As our Small Groups Sign-Up’s get started this winter, we wanted to tell you about a few of the options. Here are a few words from Mike Holmes about the small group he is hosting this winter with John Remein (Small Group #20)
When we observe our own lives and the wider world, there is a lot that doesn’t seem to make any sense. The things we think should happen in our own lives often don’t. Hours or years of preparation for activities can appear fruitless. Chance and time may seem to overcome wisdom, discernment, strength, or skill. Even if our desires see fulfillment, discontentment may still plague us.
If we glance out to the wider world, we often see the wicked thriving unhindered, foolishness preferred over wisdom, and injustice reigning over justice. This could range anywhere from a despot oppressing the population of a country to a dishonest person climbing the ladder of career success. It’s not hard to look at our own lives and the world and come to a conclusion that life is hebel.
Hebel? Hebel is the Hebrew term the Preacher in Ecclesiastes uses to describe the nature everything. While literally meaning vapor or smoke, it’s used over 30 times in the book of Ecclesiastes to describe life and its many facets as enigmatic, meaningless, vain, or fleeting. Whether we read these words in scripture as a breath of fresh air or with confusion, we still may wonder what we should do with them.

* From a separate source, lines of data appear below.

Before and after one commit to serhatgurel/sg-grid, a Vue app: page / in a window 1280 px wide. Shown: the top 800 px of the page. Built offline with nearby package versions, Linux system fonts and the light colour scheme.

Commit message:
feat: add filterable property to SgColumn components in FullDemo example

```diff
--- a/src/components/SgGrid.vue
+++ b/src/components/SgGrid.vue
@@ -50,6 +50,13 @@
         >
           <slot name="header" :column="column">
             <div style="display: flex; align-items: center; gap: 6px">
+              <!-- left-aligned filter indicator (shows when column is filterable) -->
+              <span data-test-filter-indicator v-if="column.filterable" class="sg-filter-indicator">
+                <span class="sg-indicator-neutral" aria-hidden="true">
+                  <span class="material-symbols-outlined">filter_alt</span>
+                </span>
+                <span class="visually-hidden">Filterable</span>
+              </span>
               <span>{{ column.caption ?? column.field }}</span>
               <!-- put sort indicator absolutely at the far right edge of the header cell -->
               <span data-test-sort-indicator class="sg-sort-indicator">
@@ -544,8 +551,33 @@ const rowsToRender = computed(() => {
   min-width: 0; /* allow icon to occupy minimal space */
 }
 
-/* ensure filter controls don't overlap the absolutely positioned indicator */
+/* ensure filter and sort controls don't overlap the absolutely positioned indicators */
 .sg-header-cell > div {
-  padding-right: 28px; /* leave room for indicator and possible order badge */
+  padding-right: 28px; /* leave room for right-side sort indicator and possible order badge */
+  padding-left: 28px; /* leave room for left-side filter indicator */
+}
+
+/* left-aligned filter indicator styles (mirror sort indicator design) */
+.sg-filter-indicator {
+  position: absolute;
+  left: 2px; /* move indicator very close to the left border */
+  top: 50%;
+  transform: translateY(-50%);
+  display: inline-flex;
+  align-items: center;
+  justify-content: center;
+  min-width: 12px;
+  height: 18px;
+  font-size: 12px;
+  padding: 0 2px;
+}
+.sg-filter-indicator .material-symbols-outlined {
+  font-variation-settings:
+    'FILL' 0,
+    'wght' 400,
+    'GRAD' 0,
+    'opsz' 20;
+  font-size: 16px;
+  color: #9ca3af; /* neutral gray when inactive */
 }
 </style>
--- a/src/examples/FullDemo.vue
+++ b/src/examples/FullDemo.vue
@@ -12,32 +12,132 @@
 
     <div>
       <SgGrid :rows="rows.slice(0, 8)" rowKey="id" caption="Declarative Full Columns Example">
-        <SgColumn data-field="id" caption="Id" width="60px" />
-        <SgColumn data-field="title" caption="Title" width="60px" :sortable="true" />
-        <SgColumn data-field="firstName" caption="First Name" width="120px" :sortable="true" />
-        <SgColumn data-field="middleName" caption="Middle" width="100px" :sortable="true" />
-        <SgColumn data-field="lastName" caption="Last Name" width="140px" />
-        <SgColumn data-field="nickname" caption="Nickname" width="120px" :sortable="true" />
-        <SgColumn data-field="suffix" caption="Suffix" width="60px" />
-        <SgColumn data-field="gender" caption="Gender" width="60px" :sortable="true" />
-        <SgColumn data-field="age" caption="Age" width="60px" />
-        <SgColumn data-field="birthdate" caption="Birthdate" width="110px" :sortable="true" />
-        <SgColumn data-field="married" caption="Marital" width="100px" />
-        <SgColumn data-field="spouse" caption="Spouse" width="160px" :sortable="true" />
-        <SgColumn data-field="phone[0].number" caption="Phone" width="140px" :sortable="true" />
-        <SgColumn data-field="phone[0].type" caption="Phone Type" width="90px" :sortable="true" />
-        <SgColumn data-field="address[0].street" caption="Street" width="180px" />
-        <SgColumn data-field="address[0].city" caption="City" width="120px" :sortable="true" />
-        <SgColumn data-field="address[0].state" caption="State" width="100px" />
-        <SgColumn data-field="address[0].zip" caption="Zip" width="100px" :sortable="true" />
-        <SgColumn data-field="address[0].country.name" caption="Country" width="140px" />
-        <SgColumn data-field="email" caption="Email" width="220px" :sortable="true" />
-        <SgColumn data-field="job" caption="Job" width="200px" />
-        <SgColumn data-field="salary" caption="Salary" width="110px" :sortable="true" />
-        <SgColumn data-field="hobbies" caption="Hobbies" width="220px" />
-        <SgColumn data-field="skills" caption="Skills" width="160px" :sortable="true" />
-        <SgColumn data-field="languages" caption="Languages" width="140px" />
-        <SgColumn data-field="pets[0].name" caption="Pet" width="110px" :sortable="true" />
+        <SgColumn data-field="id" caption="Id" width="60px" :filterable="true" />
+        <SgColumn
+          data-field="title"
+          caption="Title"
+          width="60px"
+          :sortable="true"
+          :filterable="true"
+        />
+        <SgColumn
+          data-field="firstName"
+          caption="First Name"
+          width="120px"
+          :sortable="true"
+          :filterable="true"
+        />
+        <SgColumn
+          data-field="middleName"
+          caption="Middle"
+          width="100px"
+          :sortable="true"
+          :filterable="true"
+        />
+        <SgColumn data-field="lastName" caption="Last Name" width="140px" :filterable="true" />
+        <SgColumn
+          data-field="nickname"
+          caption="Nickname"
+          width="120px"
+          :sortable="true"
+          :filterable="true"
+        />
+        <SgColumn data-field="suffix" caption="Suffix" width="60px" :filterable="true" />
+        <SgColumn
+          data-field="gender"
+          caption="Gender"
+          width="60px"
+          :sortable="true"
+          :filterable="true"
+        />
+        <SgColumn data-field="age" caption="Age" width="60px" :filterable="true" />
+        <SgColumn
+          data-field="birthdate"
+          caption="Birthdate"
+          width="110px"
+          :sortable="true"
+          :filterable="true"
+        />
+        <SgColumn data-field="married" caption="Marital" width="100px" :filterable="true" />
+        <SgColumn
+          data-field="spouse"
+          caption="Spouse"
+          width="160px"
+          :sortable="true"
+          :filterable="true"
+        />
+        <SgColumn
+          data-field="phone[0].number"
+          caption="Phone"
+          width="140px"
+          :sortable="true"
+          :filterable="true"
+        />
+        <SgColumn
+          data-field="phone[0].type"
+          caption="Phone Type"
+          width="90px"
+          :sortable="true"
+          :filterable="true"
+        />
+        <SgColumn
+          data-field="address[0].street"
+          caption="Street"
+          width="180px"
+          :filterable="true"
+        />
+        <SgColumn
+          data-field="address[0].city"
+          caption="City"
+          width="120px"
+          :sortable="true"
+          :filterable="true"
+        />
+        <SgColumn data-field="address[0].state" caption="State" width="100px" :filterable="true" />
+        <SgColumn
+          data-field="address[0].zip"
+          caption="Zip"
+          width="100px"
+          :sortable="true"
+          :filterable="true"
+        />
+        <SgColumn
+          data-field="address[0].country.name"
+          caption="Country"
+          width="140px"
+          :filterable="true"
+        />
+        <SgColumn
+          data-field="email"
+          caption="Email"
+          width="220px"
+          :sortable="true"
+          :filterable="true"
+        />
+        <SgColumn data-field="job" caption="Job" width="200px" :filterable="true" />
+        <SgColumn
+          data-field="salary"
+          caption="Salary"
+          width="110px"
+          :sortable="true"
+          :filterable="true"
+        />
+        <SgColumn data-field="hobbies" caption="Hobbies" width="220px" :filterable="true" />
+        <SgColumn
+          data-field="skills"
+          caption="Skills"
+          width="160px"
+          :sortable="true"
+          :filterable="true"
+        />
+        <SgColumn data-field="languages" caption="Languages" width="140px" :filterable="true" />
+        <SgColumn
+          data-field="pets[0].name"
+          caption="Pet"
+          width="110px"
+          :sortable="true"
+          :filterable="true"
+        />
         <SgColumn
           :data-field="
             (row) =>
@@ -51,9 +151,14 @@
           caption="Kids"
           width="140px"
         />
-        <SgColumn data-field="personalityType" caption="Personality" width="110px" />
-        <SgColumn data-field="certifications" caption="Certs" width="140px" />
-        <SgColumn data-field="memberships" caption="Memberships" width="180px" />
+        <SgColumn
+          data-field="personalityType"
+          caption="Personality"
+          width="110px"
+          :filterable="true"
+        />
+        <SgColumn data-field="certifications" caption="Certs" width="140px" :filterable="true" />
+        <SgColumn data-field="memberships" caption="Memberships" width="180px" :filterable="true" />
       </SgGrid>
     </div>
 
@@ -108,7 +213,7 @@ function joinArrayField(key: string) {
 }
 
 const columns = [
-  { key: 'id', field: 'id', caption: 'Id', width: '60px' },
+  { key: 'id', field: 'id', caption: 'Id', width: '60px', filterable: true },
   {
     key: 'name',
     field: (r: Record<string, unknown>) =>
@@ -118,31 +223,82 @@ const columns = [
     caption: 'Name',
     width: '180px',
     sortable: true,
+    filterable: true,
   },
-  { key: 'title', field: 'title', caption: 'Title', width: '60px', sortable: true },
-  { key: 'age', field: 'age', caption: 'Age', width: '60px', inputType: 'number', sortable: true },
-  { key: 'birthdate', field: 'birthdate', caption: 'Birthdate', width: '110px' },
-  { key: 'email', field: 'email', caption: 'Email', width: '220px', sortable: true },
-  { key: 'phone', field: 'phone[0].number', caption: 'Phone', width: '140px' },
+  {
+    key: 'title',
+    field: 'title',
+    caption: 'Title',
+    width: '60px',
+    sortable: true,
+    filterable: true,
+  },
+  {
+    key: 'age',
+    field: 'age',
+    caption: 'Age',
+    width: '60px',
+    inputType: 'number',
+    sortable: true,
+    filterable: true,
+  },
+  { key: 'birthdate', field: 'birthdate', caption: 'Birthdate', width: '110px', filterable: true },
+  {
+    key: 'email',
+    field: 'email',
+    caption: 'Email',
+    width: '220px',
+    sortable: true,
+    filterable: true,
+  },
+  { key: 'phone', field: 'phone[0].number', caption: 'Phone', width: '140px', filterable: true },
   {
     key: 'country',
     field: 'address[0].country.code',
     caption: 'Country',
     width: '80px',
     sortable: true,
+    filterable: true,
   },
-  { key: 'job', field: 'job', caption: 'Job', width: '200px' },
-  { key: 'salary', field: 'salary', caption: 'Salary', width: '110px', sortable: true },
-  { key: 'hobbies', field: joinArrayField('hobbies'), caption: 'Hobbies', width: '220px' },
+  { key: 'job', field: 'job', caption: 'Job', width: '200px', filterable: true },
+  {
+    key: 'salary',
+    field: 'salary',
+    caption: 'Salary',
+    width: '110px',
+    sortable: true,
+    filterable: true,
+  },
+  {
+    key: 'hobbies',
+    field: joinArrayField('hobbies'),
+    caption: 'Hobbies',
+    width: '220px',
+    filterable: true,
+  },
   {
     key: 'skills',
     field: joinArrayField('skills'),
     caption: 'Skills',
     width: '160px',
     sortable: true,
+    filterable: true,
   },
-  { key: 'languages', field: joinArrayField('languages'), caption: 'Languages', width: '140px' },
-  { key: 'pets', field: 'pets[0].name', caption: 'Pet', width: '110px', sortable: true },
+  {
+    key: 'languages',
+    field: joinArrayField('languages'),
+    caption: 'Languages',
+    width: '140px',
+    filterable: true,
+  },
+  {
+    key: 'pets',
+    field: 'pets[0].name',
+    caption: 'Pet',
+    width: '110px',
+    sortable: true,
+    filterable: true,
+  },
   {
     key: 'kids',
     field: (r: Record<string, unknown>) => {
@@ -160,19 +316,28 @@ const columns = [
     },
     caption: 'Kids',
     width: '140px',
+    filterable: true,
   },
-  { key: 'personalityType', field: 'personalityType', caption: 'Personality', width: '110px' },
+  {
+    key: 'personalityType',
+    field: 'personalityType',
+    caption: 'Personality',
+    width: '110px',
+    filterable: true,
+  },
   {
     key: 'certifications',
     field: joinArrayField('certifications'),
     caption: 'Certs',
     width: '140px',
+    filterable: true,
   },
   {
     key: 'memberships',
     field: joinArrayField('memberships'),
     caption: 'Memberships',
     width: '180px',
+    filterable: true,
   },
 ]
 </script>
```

Ecclesiastes touches pretty much every area of life: work, time, relationship, pleasure, wisdom, politics, death, and purpose. This can give the book a feel of immediate relevance, but a closer look also reveals that it can be one of the most challenging and perplexing books to interpret and apply.
What do we do with all the talk of Hebel? How do we read Ecclesiastes alongside other books of wisdom, like the book of Proverbs? What do we do with the seemingly random encouragements to seize the day and enjoy life? How does sin factor in? How does the conclusion to fear God and keep his commandments fit in with the rest of the book?
Finally, how should we as Christians read this and apply it? These are many of the questions we want to explore in this trimester’s small group study of Ecclesiastes.
The group is open to men and women and will be led by Mike Holmes and John Remein. Hope to see you on Thursday nights at 7:30 PM!
Interested in joining this small group? Here is the link to sign up.